'''
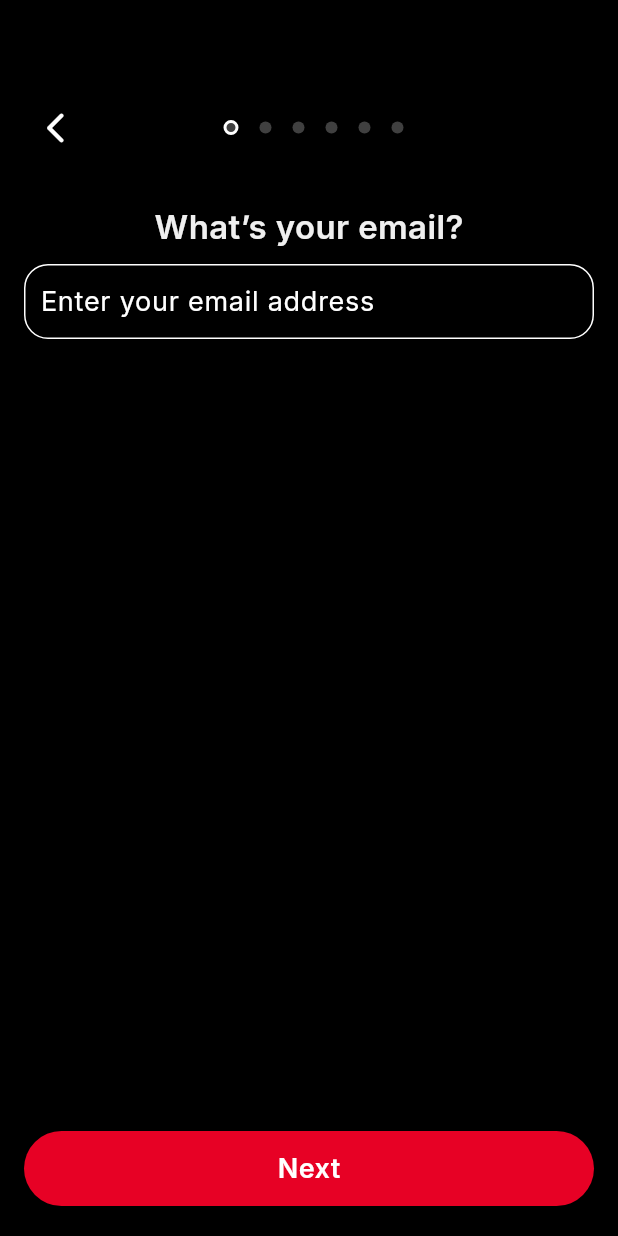
After one commit to lyGrace2003/pinterest_clone, a Flutter app: the screen it shows after launch, scrolled down 41 dp, after a tap on "Sign up", on a phone screen of 412 x 824 dp. The commit adds this screen. Run offline on Flutter 3.47's test engine with Material 3 defaults, Android fonts, the phone set to English and light mode, and no system bars; our stand-ins replace flutter_svg, google_fonts.

Commit message:
added some widgets for pages in sign-up

```diff
--- a/lib/main.dart
+++ b/lib/main.dart
@@ -1,6 +1,9 @@
 import 'package:flutter/material.dart';
-import 'package:pinterest_clone/screens/locations.dart';
+import 'package:pinterest_clone/screens/log-in/sign-up/landing_page.dart';
+import 'package:pinterest_clone/screens/log-in/sign-up/sign-up-details/birthday.dart';
+import 'package:pinterest_clone/screens/log-in/sign-up/sign-up-details/email.dart';
 import 'package:pinterest_clone/screens/main_screens/search_page.dart';
+import 'package:pinterest_clone/screens/main_screens/home_page.dart';
 
 void main() {
   runApp(const MyApp());
@@ -17,7 +20,7 @@ class MyApp extends StatelessWidget {
         primaryColor: const Color(0xFFFCFCFC),
       ),
       //home: const TestPage(),
-      home: const SearchPage(),
+      home: const LandingPage(),
     );
   }
 }
--- a/lib/models/country_state_models.dart
+++ b/lib/models/country_state_models.dart
@@ -1,7 +1,3 @@
-// To parse this JSON data, do
-//
-//     final countryStateModel = countryStateModelFromJson(jsonString);
-
 import 'dart:convert';
 
 CountryStateModel countryStateModelFromJson(String str) => CountryStateModel.fromJson(json.decode(str));
--- a/lib/screens/log-in/sign-up/landing_page.dart
+++ b/lib/screens/log-in/sign-up/landing_page.dart
@@ -1,9 +1,12 @@
+import 'package:flutter/cupertino.dart';
 import 'package:flutter/material.dart';
 import 'package:flutter/widgets.dart';
 import 'package:google_fonts/google_fonts.dart';
+import 'package:pinterest_clone/screens/log-in/sign-up/sign-up-details/email.dart';
 import 'package:pinterest_clone/widgets/buttons.dart';
 import '../../../widgets/log_in_widgets.dart';
 import 'log-in_page.dart';
+import 'sign-up_page.dart';
 
 
 class LandingPage extends StatefulWidget {
@@ -103,13 +106,20 @@ class _LandingPageState extends State<LandingPage> {
                           ),
                         ),
                         const SizedBox(height: 30,),
-                        const ButtonWidget(text: 'Sign up', textColor: 'white', buttonColor: 'red'),
+                        GestureDetector(
+                          onTap: (){
+                             Navigator.push(
+                              context,
+                              MaterialPageRoute(builder: (context) => const SignUpEmail()),
+                            );
+                          },
+                          child: const LandingPageButtonWidget(text: 'Sign up', textColor: 'white', buttonColor: 'red')),
                         const SizedBox(height: 6,),
                         GestureDetector(
                           onTap: (){
                             _bottomSheet(context);
                           },
-                          child: const ButtonWidget(text: 'Log in', textColor: 'black', buttonColor: 'white')),
+                          child: const LandingPageButtonWidget(text: 'Log in', textColor: 'black', buttonColor: 'white')),
                         const SizedBox(height: 15,),
                         SizedBox(
                           width: 380,
--- a/lib/screens/log-in/sign-up/log-in_page.dart
+++ b/lib/screens/log-in/sign-up/log-in_page.dart
@@ -1,5 +1,4 @@
 import 'package:flutter/material.dart';
-import 'package:flutter/widgets.dart';
 import 'package:google_fonts/google_fonts.dart';
 import 'package:pinterest_clone/widgets/search_bar.dart';
 
--- /dev/null
+++ b/lib/screens/log-in/sign-up/sign-up-details/email.dart
@@ -0,0 +1,70 @@
+import 'package:flutter/material.dart';
+import 'package:google_fonts/google_fonts.dart';
+import 'package:pinterest_clone/screens/log-in/sign-up/sign-up-details/password.dart';
+
+import '../../../../widgets/buttons.dart';
+import '../../../../widgets/sign-up_navigation.dart';
+
+class SignUpEmail extends StatefulWidget {
+  const SignUpEmail({super.key});
+
+  @override
+  State<SignUpEmail> createState() => _SignUpEmailState();
+}
+
+class _SignUpEmailState extends State<SignUpEmail> {
+   @override
+  Widget build(BuildContext context) {
+    return SafeArea(
+      child: Scaffold(
+        backgroundColor: const Color(0xFF000000),
+        body: Column(
+          children: [
+            const SizedBox(height: 50,),
+            const SignUpNavigator(selectedIndex: 0),
+            const SizedBox(height: 35,),
+            Text(
+                'What’s your email?',
+                style: GoogleFonts.inter(
+                  color: const Color(0xFFEFEFEF),
+                  fontSize: 22,
+                  fontWeight: FontWeight.w600,
+                  ),
+                ),
+            const SizedBox(height: 10,),
+            Container(
+                    width: 380,
+                    height: 50,
+                    decoration: BoxDecoration(
+                      borderRadius: BorderRadius.circular(16),
+                      border: Border.all(width: 1, color: const Color(0xFFFFFFFF))
+                    ),
+                    child: Padding(
+                      padding: const EdgeInsets.fromLTRB(10, 0, 10, 0),
+                      child: TextField(
+                        style: GoogleFonts.inter(
+                          color: const Color(0xFFFFFFFF),
+                          fontSize: 18,
+                          fontWeight: FontWeight.w400,
+                        ),
+                        decoration: InputDecoration(
+                          hintText: 'Enter your email address',
+                          hintStyle: GoogleFonts.inter(
+                            color: const Color(0xFFFFFFFF),
+                            fontSize: 18,
+                            fontWeight: FontWeight.w400,
+                          ),
+                          border: InputBorder.none,
+                        ),
+                      ),
+                    )
+                  ),
+            const Spacer(),
+            const ButtonWidget(text: 'Next', textColor: 'white', buttonColor: 'red', nextPage: SignUpPassword()),
+            const SizedBox(height: 20,),
+          ],
+        ),
+      ),
+    );
+  }
+}
--- a/lib/widgets/buttons.dart
+++ b/lib/widgets/buttons.dart
@@ -1,19 +1,72 @@
 import 'package:flutter/material.dart';
-import 'package:flutter_svg/flutter_svg.dart';
 import 'package:google_fonts/google_fonts.dart';
 
 class ButtonWidget extends StatefulWidget {
   final String text;
   final String textColor;
   final String buttonColor;
+  final Widget nextPage;
 
-  const ButtonWidget({super.key, required this.text, required this.textColor, required this.buttonColor});
+  const ButtonWidget({super.key, required this.text, required this.textColor, required this.buttonColor, required this.nextPage});
 
   @override
   State<ButtonWidget> createState() => _ButtonWidgetState();
 }
 
 class _ButtonWidgetState extends State<ButtonWidget> {
+  late Color _textColor;
+  late Color _buttonColor;
+  @override
+  void initState() {
+    super.initState();
+    _buttonColor = widget.buttonColor == 'red' ? const Color(0xFFE70125) : const Color(0xFFFFFFFF);
+    _textColor = widget.textColor == 'black' ? const Color(0xFF000000) : const Color(0xFFFFFFFF);
+  }
+
+  @override
+  Widget build(BuildContext context) {
+    return GestureDetector(
+      onTap: () {
+         Navigator.push(
+          context,
+          MaterialPageRoute(builder: (context) => widget.nextPage),
+        );
+      },
+      child: Container(
+        width: 380,
+        height: 50,
+        decoration: BoxDecoration(
+          borderRadius: BorderRadius.circular(30),
+          color: _buttonColor,
+        ),
+        child: Center(
+          child: Text(
+            widget.text,
+            style: GoogleFonts.inter(
+              color: _textColor,
+              fontSize: 18,
+              fontWeight: FontWeight.w600,
+            ),
+          ),
+        ),
+      ),
+    );
+  }
+}
+
+
+class LandingPageButtonWidget extends StatefulWidget {
+  final String text;
+  final String textColor;
+  final String buttonColor;
+
+  const LandingPageButtonWidget({super.key, required this.text, required this.textColor, required this.buttonColor});
+
+  @override
+  State<LandingPageButtonWidget> createState() => _LandingPageButtonWidgetState();
+}
+
+class _LandingPageButtonWidgetState extends State<LandingPageButtonWidget> {
   late Color _textColor;
   late Color _buttonColor;
   @override
--- /dev/null
+++ b/lib/widgets/sign-up_navigation.dart
@@ -0,0 +1,104 @@
+import 'package:flutter/material.dart';
+import 'package:flutter/widgets.dart';
+import 'package:pinterest_clone/screens/log-in/sign-up/landing_page.dart';
+
+import '../screens/log-in/sign-up/log-in_page.dart';
+import '../screens/log-in/sign-up/sign-up-details/birthday.dart';
+import '../screens/log-in/sign-up/sign-up-details/email.dart';
+import '../screens/log-in/sign-up/sign-up-details/gender.dart';
+import '../screens/log-in/sign-up/sign-up-details/locations.dart';
+import '../screens/log-in/sign-up/sign-up-details/password.dart';
+
+class SignUpNavigator extends StatefulWidget {
+  const SignUpNavigator({Key? key, required this.selectedIndex}) : super(key: key);
+
+  final int selectedIndex;
+
+  @override
+  State<SignUpNavigator> createState() => _SignUpNavigatorState();
+}
+
+class _SignUpNavigatorState extends State<SignUpNavigator> {
+  @override
+  Widget build(BuildContext context) {
+    return SizedBox(
+      width: MediaQuery.of(context).size.width,
+      height: 50,
+      child: Padding(
+        padding: const EdgeInsets.fromLTRB(25, 20, 25, 0),
+        child: Row(
+          children: [
+            GestureDetector(
+              onTap: () {
+                switch(widget.selectedIndex){
+                  case 0:
+                          Navigator.push(context, MaterialPageRoute(builder: (context) => const LandingPage()));
+                          break;
+                        case 1:
+                          Navigator.push(context, MaterialPageRoute(builder: (context) => const SignUpEmail()));
+                          break;
+                        case 2:
+                          Navigator.push(context, MaterialPageRoute(builder: (context) => const SignUpPassword()));
+                          break;
+                        case 3:
+                          Navigator.push(context, MaterialPageRoute(builder: (context) => const SignUpBirthday()));
+                          break;
+                        case 4:
+                          Navigator.push(context, MaterialPageRoute(builder: (context) => const SignUpGender()));
+                          break;
+                        case 5:
+                          Navigator.push(context, MaterialPageRoute(builder: (context) => const SignUpLocations()));
+                          break;
+                }
+              },
+              child: const Icon(
+                Icons.arrow_back_ios_new_rounded,
+                size: 24,
+                color: Color(0xFFFFFFFF),
+              ),
+            ),
+            const SizedBox(width: 100,),
+            SizedBox(
+              width: 120,
+              height: 10,
+              child: Row(
+                children: List.generate(6, (index) {
+                  return _isSelected(index == widget.selectedIndex, index);
+                }),
+              ),
+            ),
+          ],
+        ),
+      ),
+    );
+  }
+}
+
+Widget _isSelected(bool isSelected, int index) {
+  if (index == 5) {
+    return Container(
+      width: isSelected ? 10 : 8,
+      height: isSelected ? 10 : 8,
+      decoration: BoxDecoration(
+        borderRadius: BorderRadius.circular(100),
+        border: isSelected ? Border.all(color: const Color(0xFFFFFFFF), width: 2) : null,
+        color: const Color(0xFF404040),
+      ),
+    );
+  } else {
+    return Row(
+      children: [
+        Container(
+          width: isSelected ? 10 : 8,
+          height: isSelected ? 10 : 8,
+          decoration: BoxDecoration(
+            borderRadius: BorderRadius.circular(100),
+            border: isSelected ? Border.all(color: const Color(0xFFFFFFFF), width: 2) : null,
+            color: const Color(0xFF404040),
+          ),
+        ),
+        const SizedBox(width: 14,)
+      ],
+    );
+  }
+}
```
Also changed, not shown: lib/screens/log-in/sign-up/sign-up-details/birthday.dart (added, +61 -0 lines), lib/screens/log-in/sign-up/sign-up-details/gender.dart (added, +30 -0 lines), lib/screens/log-in/sign-up/sign-up-details/locations.dart (renamed from lib/screens/locations.dart, +10 -8 lines), lib/screens/log-in/sign-up/sign-up-details/password.dart (added, +61 -0 lines), lib/screens/log-in/sign-up/sign-up_page.dart (added, +15 -0 lines), lib/screens/main_screens/search_page.dart (+25 -48 lines).
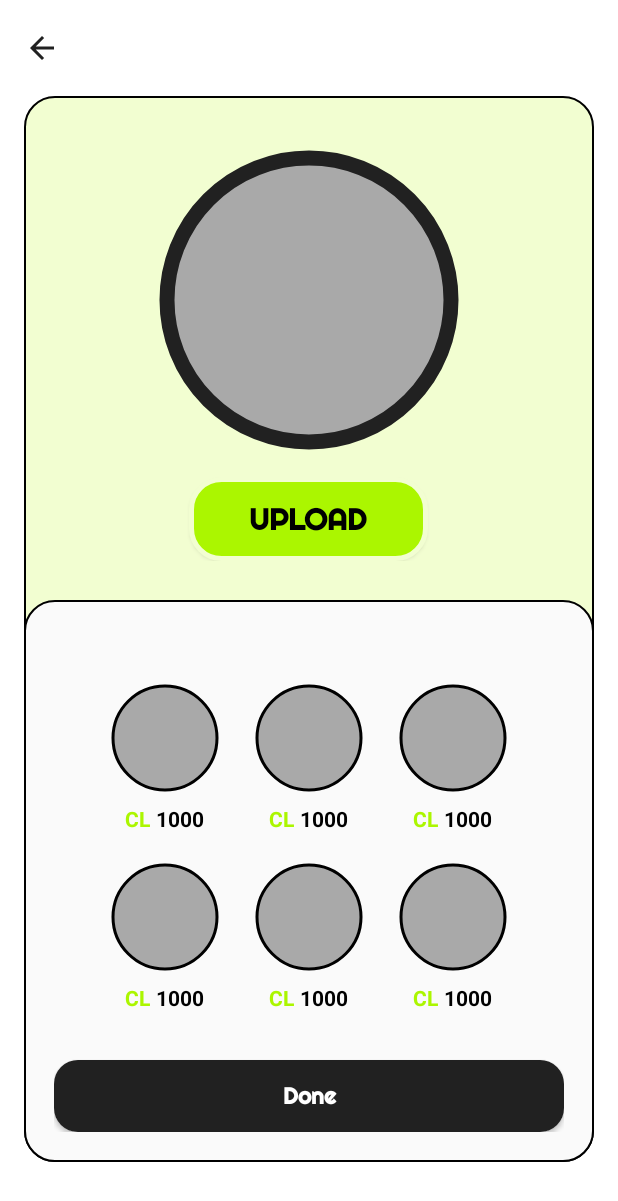
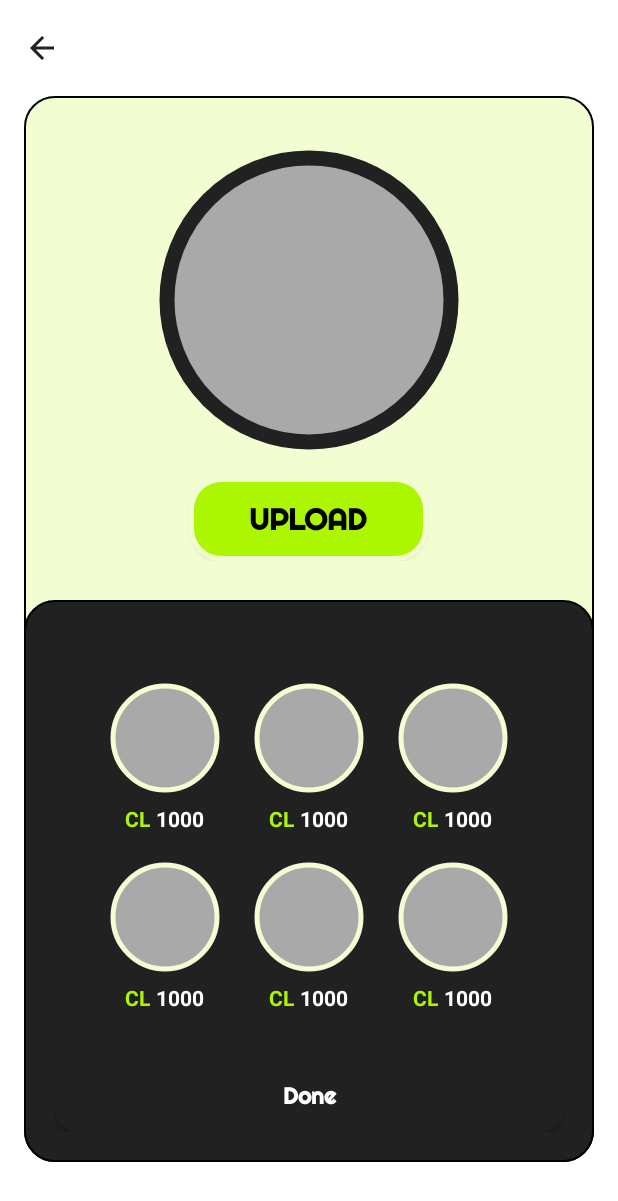
Before and after one commit to JSDevUno/CryptoLearnApp, an Android app: the Profile_Icon screen opened directly, with no data from a screen before it, on a phone screen of 412 x 824 dp. Shown: the top 1201 px of the screen. Run offline under Robolectric (Android 15) with nearby library versions, the phone set to English and light mode, and no system bars; Roboto replaces fonts that are not available here.

Commit message:
tanginae mo

```diff
--- /dev/null
+++ b/app/src/main/res/drawable/icons_bg.xml
@@ -0,0 +1,9 @@
+<?xml version="1.0" encoding="utf-8"?>
+<shape xmlns:android="http://schemas.android.com/apk/res/android">
+    <solid android:color="@color/btn" />
+    <corners android:topLeftRadius="20dp"
+        android:topRightRadius="20dp"
+        android:bottomRightRadius="20dp"
+        android:bottomLeftRadius="20dp"/>
+    <stroke android:width="1dp"/>
+</shape>
--- a/app/src/main/res/layout/activity_profile_icon.xml
+++ b/app/src/main/res/layout/activity_profile_icon.xml
@@ -97,7 +97,7 @@
                     android:layout_height="wrap_content"
                     android:orientation="vertical"
                     android:gravity="center"
-                    android:background="@drawable/profile_field"
+                    android:background="@drawable/icons_bg"
                     android:padding="20dp"
                     android:layout_marginTop="10dp">
 
@@ -133,8 +133,8 @@
                                     android:padding="5dp"
                                     android:src="#a9a9a9"
                                     app:shapeAppearanceOverlay="@style/roundedImageView"
-                                    app:strokeColor="@color/black"
-                                    app:strokeWidth="2dp"
+                                    app:strokeColor="@color/card"
+                                    app:strokeWidth="3dp"
                                     android:layout_gravity="center"/>
 
                                 <LinearLayout
@@ -157,7 +157,7 @@
                                         android:layout_width="wrap_content"
                                         android:layout_height="wrap_content"
                                         android:text="1000"
-                                        android:textColor="@color/black"
+                                        android:textColor="@color/white"
                                         android:textSize="14sp"/>
                                 </LinearLayout>
                             </LinearLayout>
@@ -177,8 +177,8 @@
                                     android:padding="5dp"
                                     android:src="#a9a9a9"
                                     app:shapeAppearanceOverlay="@style/roundedImageView"
-                                    app:strokeColor="@color/black"
-                                    app:strokeWidth="2dp"
+                                    app:strokeColor="@color/card"
+                                    app:strokeWidth="3dp"
                                     android:layout_gravity="center"/>
 
                                 <LinearLayout
@@ -201,7 +201,7 @@
                                         android:layout_width="wrap_content"
                                         android:layout_height="wrap_content"
                                         android:text="1000"
-                                        android:textColor="@color/black"
+                                        android:textColor="@color/white"
                                         android:textSize="14sp"/>
                                 </LinearLayout>
                             </LinearLayout>
@@ -219,8 +219,8 @@
                                     android:padding="5dp"
                                     android:src="#a9a9a9"
                                     app:shapeAppearanceOverlay="@style/roundedImageView"
-                                    app:strokeColor="@color/black"
-                                    app:strokeWidth="2dp"
+                                    app:strokeColor="@color/card"
+                                    app:strokeWidth="3dp"
                                     android:layout_gravity="center"/>
 
                                 <LinearLayout
@@ -243,7 +243,7 @@
                                         android:layout_width="wrap_content"
                                         android:layout_height="wrap_content"
                                         android:text="1000"
-                                        android:textColor="@color/black"
+                                        android:textColor="@color/white"
                                         android:textSize="14sp"/>
                                 </LinearLayout>
                             </LinearLayout>
@@ -261,8 +261,8 @@
                                     android:padding="5dp"
                                     android:src="#a9a9a9"
                                     app:shapeAppearanceOverlay="@style/roundedImageView"
-                                    app:strokeColor="@color/black"
-                                    app:strokeWidth="2dp"
+                                    app:strokeColor="@color/card"
+                                    app:strokeWidth="3dp"
                                     android:layout_gravity="center"/>
 
                                 <LinearLayout
@@ -285,7 +285,7 @@
                                         android:layout_width="wrap_content"
                                         android:layout_height="wrap_content"
                                         android:text="1000"
-                                        android:textColor="@color/black"
+                                        android:textColor="@color/white"
                                         android:textSize="14sp"/>
                                 </LinearLayout>
                             </LinearLayout>
@@ -303,8 +303,8 @@
                                     android:padding="5dp"
                                     android:src="#a9a9a9"
                                     app:shapeAppearanceOverlay="@style/roundedImageView"
-                                    app:strokeColor="@color/black"
-                                    app:strokeWidth="2dp"
+                                    app:strokeColor="@color/card"
+                                    app:strokeWidth="3dp"
                                     android:layout_gravity="center"/>
 
                                 <LinearLayout
@@ -327,7 +327,7 @@
                                         android:layout_width="wrap_content"
                                         android:layout_height="wrap_content"
                                         android:text="1000"
-                                        android:textColor="@color/black"
+                                        android:textColor="@color/white"
                                         android:textSize="14sp"/>
                                 </LinearLayout>
                             </LinearLayout>
@@ -345,8 +345,8 @@
                                     android:padding="5dp"
                                     android:src="#a9a9a9"
                                     app:shapeAppearanceOverlay="@style/roundedImageView"
-                                    app:strokeColor="@color/black"
-                                    app:strokeWidth="2dp"
+                                    app:strokeColor="@color/card"
+                                    app:strokeWidth="3dp"
                                     android:layout_gravity="center"/>
 
                                 <LinearLayout
@@ -369,7 +369,7 @@
                                         android:layout_width="wrap_content"
                                         android:layout_height="wrap_content"
                                         android:text="1000"
-                                        android:textColor="@color/black"
+                                        android:textColor="@color/white"
                                         android:textSize="14sp"/>
                                 </LinearLayout>
                             </LinearLayout>
```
'''
## [WHAT TO WORK ON]
Every line above in which the word "SignUpEmail" occurs is to be copied.

## [RESULT]
+                              MaterialPageRoute(builder: (context) => const SignUpEmail()),
+class SignUpEmail extends StatefulWidget {
+  const SignUpEmail({super.key});
+  State<SignUpEmail> createState() => _SignUpEmailState();
+class _SignUpEmailState extends State<SignUpEmail> {
+                          Navigator.push(context, MaterialPageRoute(builder: (context) => const SignUpEmail()));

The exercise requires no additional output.